In other words, Perl is good at things Perl was never deliberately designed to do and Perl is capable of things no one ever thought Perl would do, and one reason why is that Perl allows you to be messy. Perl has side effects and Perl has quirks of implementation.
Any specification will have to get into the details of how, for example,
polymorphic value caching works, or when you can treat a blessed reference as a
regular reference in the face of overloading or
tie, or exactly
how cross platform things like symlinks and filesystem encoding or threading
A good specification ought to solve the question of reference counting of items on the Perl stack.
A great specification would draw a line around parts of the Perl XS API and codify what exactly is part of the API and what isn't and break large pieces of the CPAN until things get better. (If that disturbs you as much as it does me, good.)
Which Flaws Need Addressed
I write documentation last. If something's difficult or embarrassing to explain, I revise the code until it makes more sense. (Writing tests first helps with this, but doesn't always prevent it. Code and prose are different, and anyone who tells you otherwise should have a lollipop and step away from computers for a while.)
Even if all of the previous obstacles to creating a usable and useful specification are surmountable, arguments over whether a flaw exists and whether it's ethically acceptable to enshrine them in a specification (however ephemeral this version is) will arise. These will be nasty arguments. There's a strong reluctance to mark too many things as undefined corner cases, even when they exist.
(This is especially true in the Perl world, where it took ages to get rid of Perl 5.005 threads, pseudohashes, the Switch.pm module, smartmatch, XS, and indirect notation.

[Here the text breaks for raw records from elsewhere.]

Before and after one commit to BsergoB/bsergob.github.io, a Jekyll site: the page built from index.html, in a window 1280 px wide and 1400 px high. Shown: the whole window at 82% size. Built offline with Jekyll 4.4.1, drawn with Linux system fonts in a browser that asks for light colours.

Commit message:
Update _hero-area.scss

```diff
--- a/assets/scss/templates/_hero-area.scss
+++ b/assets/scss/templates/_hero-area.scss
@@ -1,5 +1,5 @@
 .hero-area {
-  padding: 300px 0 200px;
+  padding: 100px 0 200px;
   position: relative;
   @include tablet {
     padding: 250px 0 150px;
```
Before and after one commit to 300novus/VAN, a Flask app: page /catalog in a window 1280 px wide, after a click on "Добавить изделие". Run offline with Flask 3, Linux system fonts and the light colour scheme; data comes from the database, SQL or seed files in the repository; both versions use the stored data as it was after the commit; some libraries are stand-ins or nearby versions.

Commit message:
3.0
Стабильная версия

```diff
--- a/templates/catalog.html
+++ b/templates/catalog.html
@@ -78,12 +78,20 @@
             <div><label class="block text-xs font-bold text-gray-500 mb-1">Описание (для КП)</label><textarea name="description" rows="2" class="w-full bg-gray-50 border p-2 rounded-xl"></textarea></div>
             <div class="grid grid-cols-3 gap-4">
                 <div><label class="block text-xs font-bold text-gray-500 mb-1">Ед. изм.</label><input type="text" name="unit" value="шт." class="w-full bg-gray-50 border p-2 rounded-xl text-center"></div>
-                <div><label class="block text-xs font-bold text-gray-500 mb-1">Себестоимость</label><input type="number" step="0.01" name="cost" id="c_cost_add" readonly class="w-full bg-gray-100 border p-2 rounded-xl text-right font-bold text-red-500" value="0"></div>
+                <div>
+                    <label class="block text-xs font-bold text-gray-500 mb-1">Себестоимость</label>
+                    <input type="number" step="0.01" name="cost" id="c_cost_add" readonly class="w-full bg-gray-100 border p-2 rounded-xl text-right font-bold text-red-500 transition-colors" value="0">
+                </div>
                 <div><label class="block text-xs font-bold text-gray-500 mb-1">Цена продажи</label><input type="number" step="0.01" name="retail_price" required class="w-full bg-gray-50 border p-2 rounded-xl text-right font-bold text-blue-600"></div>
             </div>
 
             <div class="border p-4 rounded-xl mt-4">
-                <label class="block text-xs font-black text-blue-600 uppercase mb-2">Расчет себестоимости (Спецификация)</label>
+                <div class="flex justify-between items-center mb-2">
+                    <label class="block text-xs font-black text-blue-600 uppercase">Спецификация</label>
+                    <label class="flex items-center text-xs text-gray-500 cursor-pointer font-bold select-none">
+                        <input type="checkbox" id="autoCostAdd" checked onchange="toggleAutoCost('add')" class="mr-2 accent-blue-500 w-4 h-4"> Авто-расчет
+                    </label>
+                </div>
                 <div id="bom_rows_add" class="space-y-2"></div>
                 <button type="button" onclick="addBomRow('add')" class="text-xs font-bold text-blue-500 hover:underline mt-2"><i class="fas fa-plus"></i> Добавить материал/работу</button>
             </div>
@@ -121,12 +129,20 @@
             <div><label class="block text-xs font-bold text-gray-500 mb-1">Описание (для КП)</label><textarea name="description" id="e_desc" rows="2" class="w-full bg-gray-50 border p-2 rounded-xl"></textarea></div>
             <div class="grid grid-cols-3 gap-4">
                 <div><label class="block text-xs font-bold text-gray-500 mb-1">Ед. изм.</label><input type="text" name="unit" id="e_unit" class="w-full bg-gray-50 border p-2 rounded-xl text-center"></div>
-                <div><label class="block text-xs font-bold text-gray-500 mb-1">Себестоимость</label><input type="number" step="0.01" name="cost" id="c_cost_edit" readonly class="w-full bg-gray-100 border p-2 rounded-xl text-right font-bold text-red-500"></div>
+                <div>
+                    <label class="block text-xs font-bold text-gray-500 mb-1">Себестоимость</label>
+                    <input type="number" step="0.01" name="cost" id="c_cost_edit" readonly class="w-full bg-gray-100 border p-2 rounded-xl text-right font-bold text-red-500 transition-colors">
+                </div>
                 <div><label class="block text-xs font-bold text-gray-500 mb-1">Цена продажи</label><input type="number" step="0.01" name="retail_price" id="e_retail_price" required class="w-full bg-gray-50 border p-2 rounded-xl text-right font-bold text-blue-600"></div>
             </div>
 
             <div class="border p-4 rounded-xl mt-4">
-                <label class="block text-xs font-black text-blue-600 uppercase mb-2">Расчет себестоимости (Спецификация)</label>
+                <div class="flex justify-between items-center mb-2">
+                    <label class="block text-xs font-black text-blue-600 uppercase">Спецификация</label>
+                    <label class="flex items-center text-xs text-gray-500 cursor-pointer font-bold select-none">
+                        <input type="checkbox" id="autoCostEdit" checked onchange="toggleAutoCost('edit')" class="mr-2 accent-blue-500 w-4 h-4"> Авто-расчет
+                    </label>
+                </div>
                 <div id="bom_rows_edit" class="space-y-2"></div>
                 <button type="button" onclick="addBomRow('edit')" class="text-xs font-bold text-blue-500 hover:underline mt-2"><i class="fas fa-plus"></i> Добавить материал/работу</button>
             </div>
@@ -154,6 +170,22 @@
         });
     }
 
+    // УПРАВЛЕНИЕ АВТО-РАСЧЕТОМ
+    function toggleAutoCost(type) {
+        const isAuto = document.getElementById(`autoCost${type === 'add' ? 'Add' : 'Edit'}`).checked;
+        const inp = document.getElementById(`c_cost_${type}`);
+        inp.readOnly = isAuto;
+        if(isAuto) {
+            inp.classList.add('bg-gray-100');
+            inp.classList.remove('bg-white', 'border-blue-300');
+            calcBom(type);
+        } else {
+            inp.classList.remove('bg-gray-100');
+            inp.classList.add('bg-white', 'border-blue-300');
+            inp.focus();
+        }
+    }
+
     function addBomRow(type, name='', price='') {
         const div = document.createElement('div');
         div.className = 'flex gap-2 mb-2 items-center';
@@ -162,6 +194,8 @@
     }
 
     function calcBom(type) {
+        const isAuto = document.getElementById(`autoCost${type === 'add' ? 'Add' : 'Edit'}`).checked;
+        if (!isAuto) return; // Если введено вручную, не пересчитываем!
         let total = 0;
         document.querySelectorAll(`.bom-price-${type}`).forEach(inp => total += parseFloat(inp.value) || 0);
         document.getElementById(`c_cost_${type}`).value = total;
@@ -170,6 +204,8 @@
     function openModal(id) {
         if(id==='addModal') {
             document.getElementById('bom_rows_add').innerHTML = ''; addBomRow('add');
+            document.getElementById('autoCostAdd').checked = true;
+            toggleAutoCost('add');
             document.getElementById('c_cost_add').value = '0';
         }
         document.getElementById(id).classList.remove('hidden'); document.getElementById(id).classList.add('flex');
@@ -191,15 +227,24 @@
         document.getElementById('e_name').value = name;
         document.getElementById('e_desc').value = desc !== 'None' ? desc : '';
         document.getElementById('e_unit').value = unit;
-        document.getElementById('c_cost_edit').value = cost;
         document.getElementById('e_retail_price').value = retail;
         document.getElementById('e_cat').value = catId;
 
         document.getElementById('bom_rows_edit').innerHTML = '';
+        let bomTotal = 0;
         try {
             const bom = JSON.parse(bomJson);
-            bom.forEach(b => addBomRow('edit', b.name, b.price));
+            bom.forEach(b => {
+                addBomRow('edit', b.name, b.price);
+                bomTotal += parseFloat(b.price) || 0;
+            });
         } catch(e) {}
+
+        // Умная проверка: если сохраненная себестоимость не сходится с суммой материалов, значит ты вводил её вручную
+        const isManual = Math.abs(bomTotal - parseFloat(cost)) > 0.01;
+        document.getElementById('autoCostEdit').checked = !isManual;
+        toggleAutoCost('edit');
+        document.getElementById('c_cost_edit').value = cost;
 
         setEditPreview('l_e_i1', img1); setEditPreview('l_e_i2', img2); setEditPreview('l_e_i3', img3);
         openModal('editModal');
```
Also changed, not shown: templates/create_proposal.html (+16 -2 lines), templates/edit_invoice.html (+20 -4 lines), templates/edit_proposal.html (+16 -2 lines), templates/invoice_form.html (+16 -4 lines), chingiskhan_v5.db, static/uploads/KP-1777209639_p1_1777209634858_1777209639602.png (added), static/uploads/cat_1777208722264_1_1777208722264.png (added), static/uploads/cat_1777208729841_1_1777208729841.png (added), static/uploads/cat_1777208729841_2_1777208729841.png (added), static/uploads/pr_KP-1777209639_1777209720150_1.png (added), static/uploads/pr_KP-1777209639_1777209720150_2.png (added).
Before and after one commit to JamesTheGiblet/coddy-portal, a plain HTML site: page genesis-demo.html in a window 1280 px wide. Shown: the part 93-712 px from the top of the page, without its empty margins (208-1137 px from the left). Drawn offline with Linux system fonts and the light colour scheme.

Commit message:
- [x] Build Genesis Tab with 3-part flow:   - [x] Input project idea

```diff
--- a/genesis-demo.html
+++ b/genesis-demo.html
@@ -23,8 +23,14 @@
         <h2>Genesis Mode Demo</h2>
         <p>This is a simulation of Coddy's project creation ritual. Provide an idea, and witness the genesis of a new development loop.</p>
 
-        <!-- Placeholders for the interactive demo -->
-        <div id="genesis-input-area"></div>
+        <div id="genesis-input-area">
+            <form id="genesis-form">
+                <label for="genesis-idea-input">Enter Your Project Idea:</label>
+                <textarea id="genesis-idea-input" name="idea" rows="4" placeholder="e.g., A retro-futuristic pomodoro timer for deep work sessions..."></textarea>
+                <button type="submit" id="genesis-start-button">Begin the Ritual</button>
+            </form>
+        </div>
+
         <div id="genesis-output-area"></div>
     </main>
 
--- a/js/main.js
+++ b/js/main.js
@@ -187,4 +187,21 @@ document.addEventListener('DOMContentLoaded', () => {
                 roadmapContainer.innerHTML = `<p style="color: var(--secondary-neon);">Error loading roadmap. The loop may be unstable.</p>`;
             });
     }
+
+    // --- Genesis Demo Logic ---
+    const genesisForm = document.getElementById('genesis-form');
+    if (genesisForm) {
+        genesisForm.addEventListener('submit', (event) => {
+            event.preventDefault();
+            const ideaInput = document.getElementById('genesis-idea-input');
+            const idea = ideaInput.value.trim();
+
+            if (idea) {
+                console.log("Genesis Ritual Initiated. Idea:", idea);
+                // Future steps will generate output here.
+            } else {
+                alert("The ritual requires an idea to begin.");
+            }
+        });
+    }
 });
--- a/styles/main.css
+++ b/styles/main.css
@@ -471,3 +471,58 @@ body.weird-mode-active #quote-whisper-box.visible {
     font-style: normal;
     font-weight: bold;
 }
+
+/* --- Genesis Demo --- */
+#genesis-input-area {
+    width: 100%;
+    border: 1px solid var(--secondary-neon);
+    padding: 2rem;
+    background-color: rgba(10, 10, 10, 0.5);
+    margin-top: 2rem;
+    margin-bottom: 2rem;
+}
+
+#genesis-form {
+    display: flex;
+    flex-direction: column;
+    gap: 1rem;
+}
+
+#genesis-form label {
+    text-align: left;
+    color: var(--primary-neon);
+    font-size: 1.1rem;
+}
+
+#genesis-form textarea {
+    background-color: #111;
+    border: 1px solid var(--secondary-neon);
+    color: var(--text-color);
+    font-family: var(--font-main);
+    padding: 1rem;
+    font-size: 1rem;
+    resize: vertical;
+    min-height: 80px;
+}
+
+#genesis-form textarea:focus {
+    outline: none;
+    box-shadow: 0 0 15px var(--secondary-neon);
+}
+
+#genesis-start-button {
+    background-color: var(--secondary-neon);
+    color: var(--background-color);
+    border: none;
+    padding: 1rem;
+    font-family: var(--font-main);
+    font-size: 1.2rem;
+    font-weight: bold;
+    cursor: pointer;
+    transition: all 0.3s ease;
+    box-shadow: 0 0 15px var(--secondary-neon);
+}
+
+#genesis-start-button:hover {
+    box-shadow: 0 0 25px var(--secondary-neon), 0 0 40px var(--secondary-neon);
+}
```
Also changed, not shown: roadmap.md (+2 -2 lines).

QED.)
On the other hand, there will be pressure to fix bugs and corner cases before the specification comes out, but that's pressure on developer and tester resources, which means a prioritization process involving volunteers, and everyone knows how that goes.
Is it Worth It
This is a huge amount of effort.
Then again, other projects in the Perl world have used up huge amounts of resources, so that shouldn't mean the plan is unworkable.
It would be expensive and burdensome and take a lot of effort from a lot of unidentified people, as well as a lot of effort from people already burdened with the maintenance of the existing code and important CPAN modules. It'll cause arguments and fights, but some of those arguments deserve resolving anyway.
The biggest drawback is that Perl doesn't have a Larry; he's been doing the same thing for P6 for many years. Similarly, there's no Damian to provide the rigorous attention to detail bounded by practical experience teaching the language and helping users at all levels write workable code.
Is that a fatal flaw in the idea? By no means. The advantages to a specification are compelling—but it's important to be realistic about whether this might (or even could) ever happen.